There’s nothing fake about the laughs at Lip Sync
Story by Jeannette Cruz
Photos by Darryl Webb
GCU News Bureau
No one likes a long line, but Grand Canyon University’s annual Lip Sync talent show proved worth the wait again Wednesday night.
Hundreds of students waited to get into the Arena hours before the show at GCU Arena, where they would watch nine teams lip sync their favorite songs, celebrities and movie clips. The contestants were Toolbox, ID’s Please, Harambaes, Dream Team, D.R.E.A.M. Club, Terrible Stuntmen, Lope Rangers, Teardrops on Your Guitar and KidzBop Reloaded.

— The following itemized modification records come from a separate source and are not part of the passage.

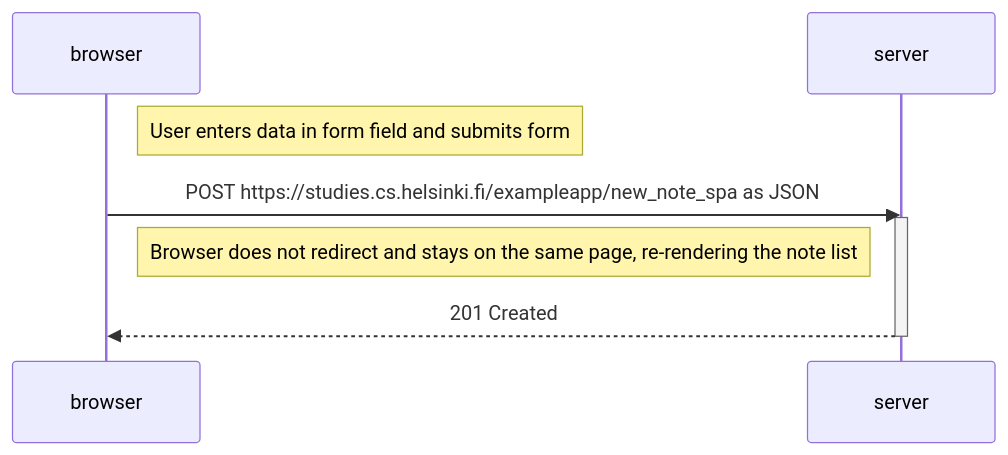
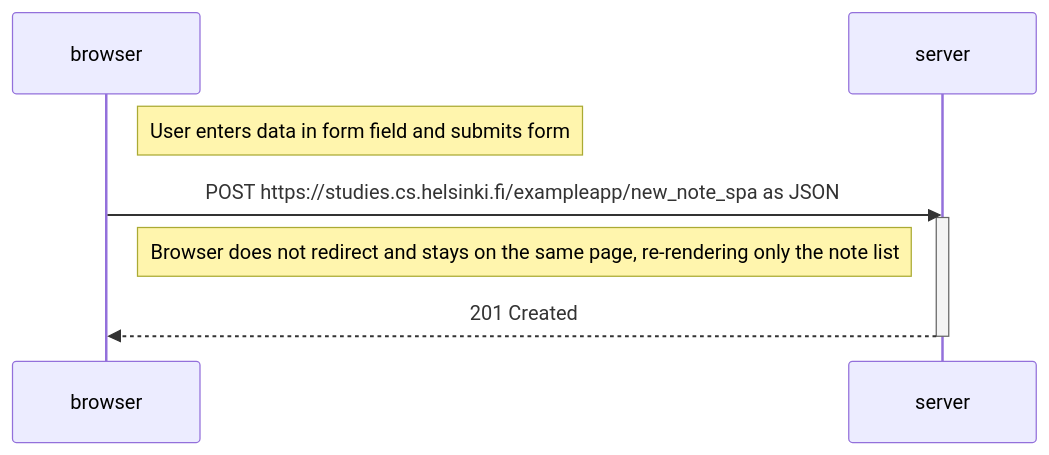
One commit to TheRealOwenRees/fullstack-open changed the diagram in part0/0.6.md. Above: the diagram before and after it, drawn with Mermaid.

````diff
--- a/part0/0.6.md
+++ b/part0/0.6.md
@@ -1,14 +1,14 @@
 ```mermaid
 sequenceDiagram
     participant browser
     participant server
     
     Note right of browser: User enters data in form field and submits form
     
     browser->>server: POST https://studies.cs.helsinki.fi/exampleapp/new_note_spa as JSON
     activate server
-    Note right of browser: Browser does not redirect and stays on the same page, re-rendering the note list
+    Note right of browser: Browser does not redirect and stays on the same page, re-rendering only the note list
     server-->>browser: 201 Created
     deactivate server
    
 ```
````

Senior Kia Baikie sat cross-legged next to a group of students eating their dinners in line.
“This is my third year here, and I am here to cheer on my peers,” she said. “GCU is huge on campus life and built around events like this — perfect to take a break from midterms, get crazy and have good fun with friends.”
Senior Darby Day said it’s one of the best events of the year. She and her 15 friends were lined up to hoping to get seats within reach of the stage.
“We love how fun it is,” Day said. “Everyone who is up on the stage gives it their all, and they don’t care what they look like. They’re having fun and that makes it fun for us.”
The line was a clear indicator of what would come that night. The doors opened and the momentum continued with flashing lights, a packed arena and a DJ. Finally, the lights dimmed, the crowd stopped and a countdown began … five … four … three … two … one. Showtime.
Toolbox, last year’s Lip Sync champion, was back for its third year and opened the evening with a quote from the movie “Zoolander” before showing off their electric dance moves. The all-boys team showcased their very own T-shirts, matching flannel shirts, jean shorts and backward hats. And, of course, they made sure they ignited the crowd, especially when they performed to “No Scrubs” by TLC.
Joshua Gallegos, a new member to the team, said the best parts about the experience were the late night practices and a chance to get out of his comfort zone: “We worked so many hours to get to this point, and it took a lot of self-confidence. At the end of the day, we can really say that we’ve created a brotherhood. We trust each other.”
ID’s Please performed a hilarious fitness skit with mats, foam rollers, exercise weights and bands as props.
Harambae dedicated the stage to the 17-year-old male Western Lowland Gorilla (Harambe), who was shot and killed at a Cincinnati Zoo earlier this year. The 10-member crew, sporting all-black suits and sneakers, brought out a piano performance to Adele’s “Someone Like You,” and a Tarzan costume. But it was Harambe’s portrait and graveyard prop that immediately became the talk of the show. They brought the audience to their feet when they held Harambe’s portrait in the air and “I Will Always Love You” by Whitney Houston came on.
Keeping the show going was host and student leader Johnny Van Ommering, who had plenty of fun outfit changes, including a cheer uniform and a mermaid onesie.
D.R.E.A.M. Club, a dance and sorority majorette, came together for the second year to create a strong influence of diversity and female power through performance and dance.
After their performance, Courtney Clarke, founder of the team, emphasized just how hard the team practiced.
“Day and night,” she said to Van Ommering. “I mean, day and night.”
Teardrops on Your Guitar, a Taylor Swift impersonation, was playful and exciting. Lauren Iuliano, a member of the GCU dance team, played a desperate-for-love Swift with a backup dance crew. The performers made the audience scream when a student’s head was used as a podium prop as Iuliano mocked Swift’s Grammy speech, which shed light on her feud with Kanye West.
There was much laughter, dancing and definite talent. Then the teams were narrowed to the top three leaving Dream Team, Harambaes and Toolbox. In the end the Harambaes won the hearts of the crowd. The team was rewarded with the title of “Lip Syncing Champion” and a trophy.
Minutes after their on-stage celebration, Marko Susnjara said he was still in awe.
“This all started as a joke, and our whole goal was to get into the competition. Now we’re just blown away,” he said. “The whole team has been saying we don’t know what we’re going to do with our nights now because we’ve been practicing for the past two months. We’re just ecstatic and give our glory to God. We’ll be back in some shape or form.”
The thing about this event is that it engages community and encourages peer support, said Julia Bates, student activities coordinator.
“It’s easy to see why there’s so much hype around it,” she said. “Students love being a part of it.”
Contact Jeannette Cruz at (602) 639-6631 or firstname.lastname@example.org.